India’s National Thermal Power Corporation (NTPC) will not be buying out Enron’s stake in the troubled Dabhol Power Company according to Power Minister, Suresh Prabhu. Speculation that this might be a solution to the impasse arose following the visit of Kenneth Lay, Chairman of US energy and trading group Enron Corporation, to India last week during which he held discussions with senior politicians, officials and businessmen.
Although details of the meetings were not released, it is believed that Lay debated various options. These included an exit route in which the government takes over the beleaguered $3 bn Dabhol Power project, either through the NTPC or a Special Purpose Vehicle involving NTCP taking over the plant and selling power to the national grid.
Ruling out the option, Prabhu had pointed out that there was no question of NTPC buying Enron’s stake in DPC saying, “The NTPC was not in the business of taking over sick companies.” Enron’s Indian unit, Dabhol Power Co., and state utility Maharashtra State Electricity Board, have been locked in a wrangle for more than six months over payments.
During his visit, Lay reaffirmed his support for India but insisted contract obligations owed to its Dabhol Power Company (DPC) subsidiary must be met.
Lay said he was hopeful of a solution to the dispute, in which Enron accuses the state-run power utility of defaulting on payments. The utility denies that it defaulted and accuses the DPC of charging exorbitant prices.
The second phase of Enron’s liquefied natural gas power plant was scheduled for completion at the end of the year at Dabhol, 335 kilometres (210 miles) south of Bombay.

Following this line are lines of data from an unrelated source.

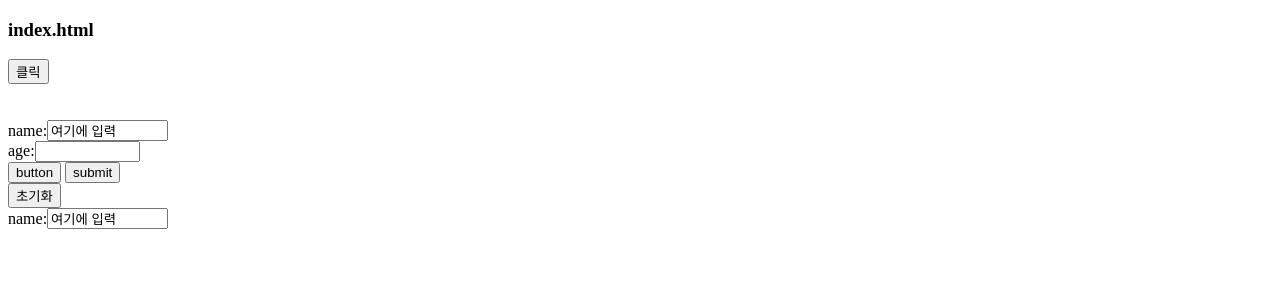
Repository: Jv2020/bitcamp
Page: html/sample04/WebContent/index.html
These files come from the project's save history. The page is drawn as it stood at one moment and after the next save; the edit follows.
The browser window is 1280 px wide. The pictures show the whole page.

Above is the page before, as saved 2020-01-03 02:13:30.

After the next save:
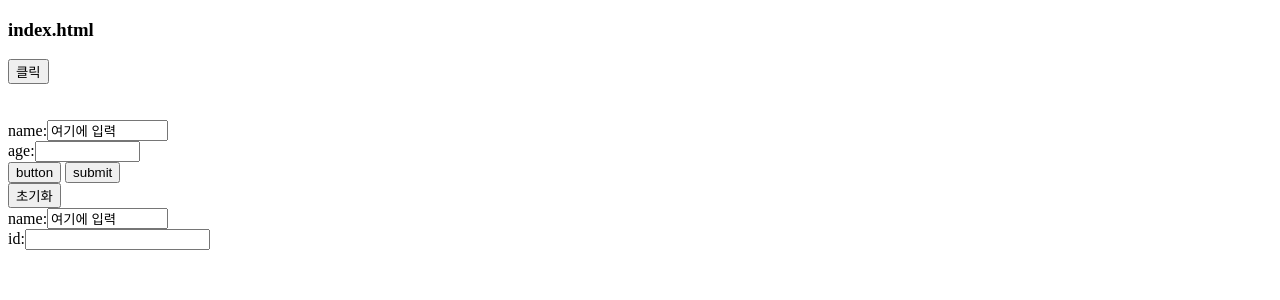
Saved 68 s later.
--- a/html/sample04/WebContent/index.html
+++ b/html/sample04/WebContent/index.html
@@ -54,6 +54,10 @@ event resource와 같이 많이 사용.
 
 name:<input type="text" value="여기에 입력" size="12">
 
+<form action="NewFile.jsp">
+	id:<input type="text" name="id">
+</form>
+
 
 </body>
 </html>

“The whole idea is to resolve the problem,” said Lay, “It’s a very large project and the country badly needs power. Once the LNG project comes up, power will be much cheaper.”